- Do not write in ALL CAPS. This is the digital equivalent of shouting. In addition, ALL CAPS are harder to read.
- Avoid SMS/texting language and acronyms such as ‘u,’ ‘afk,’ ‘ty,’ ‘jk,’ etc. Use normal capitalization. Use correct spelling, grammar, and punctuation. Avoid unnecessary exclamation points.
Observe Proper Email Etiquette
- Keep language professional and courteous. Email tends to be a relaxed medium. Still, avoid humor, criticism, sarcasm and informal language. Be mindful of your tone. Email tends to transmit anger more easily than other emotions. Do not reply in anger.
- Avoid emails that simply say “thanks,” “got it,” “see you at the meeting,” “you’re welcome,” “glad you got it,” or “Great, I’ll see you too.”
- Be selective in your choice of recipients. Have a purpose for every addressee. Use “TO” and “CC” to differentiate between readers who have action items in the email and readers for whom the email is merely informative. Never use the “BCC” field. Do not overuse “reply to all” – include just the appropriate readers.
- When forwarding or replying to a thread, trim everything irrelevant to keep the conversation going.
- Keep attachments small. Use alternative means of exchanging large files.
- Avoid prolonged conversations over email. Problems are often easier to defuse using a more personal means of interaction. If you have difficulty saying something via email, pick up the phone or if possible, talk to your recipient in person.
- Have a face-to-face meeting or telephone call if a topic (discovery and problem solving, especially) involves a lot of discussion, debate, or data exchange.
- When requesting a routine action from an employee, copy his/her boss as a courtesy. When requesting a special (time-consuming) action from an employee, first write to his/her boss and request for the employee’s time. It is not wise to circumvent the boss.
- Do not “copy up” (copy someone’s boss) as a means of coercion. If you have not gotten a response to an earlier email, call the person.
- Email is a public and permanent record and could be used in legal proceedings against people and organizations. Do not state anything that may be potentially hurtful or damaging.

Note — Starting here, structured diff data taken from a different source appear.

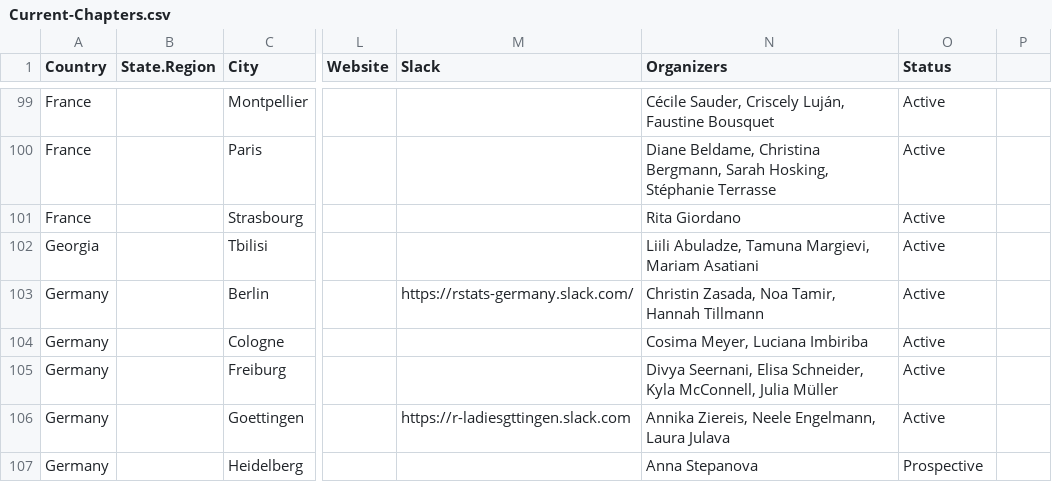
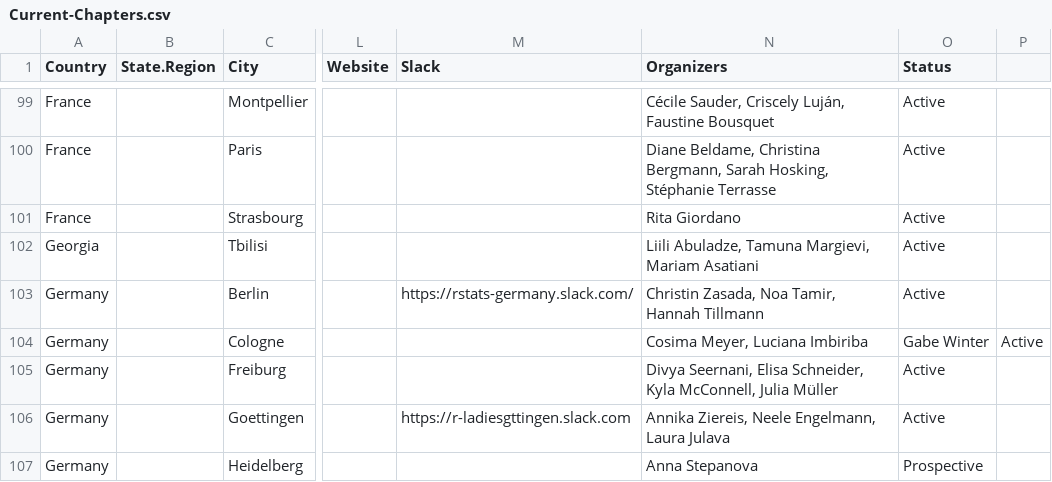
Before and after one commit to rladies/starter-kit, a CSV file: Current-Chapters.csv, drawn as a sheet; only a part is shown, gaps mark what is left out; the diff names each change by its address in the sheet, - before the commit and + after, or states it on an @@ line.

Commit message:
Update Current-Chapters.csv

```diff
--- a/Current-Chapters.csv
+++ b/Current-Chapters.csv
-O104 (Status): Active
+O104 (Status): Gabe Winter
-P104: (empty)
+P104: Active
```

- Do not use your company’s email account to send private messages. Your company owns the content of your company email account.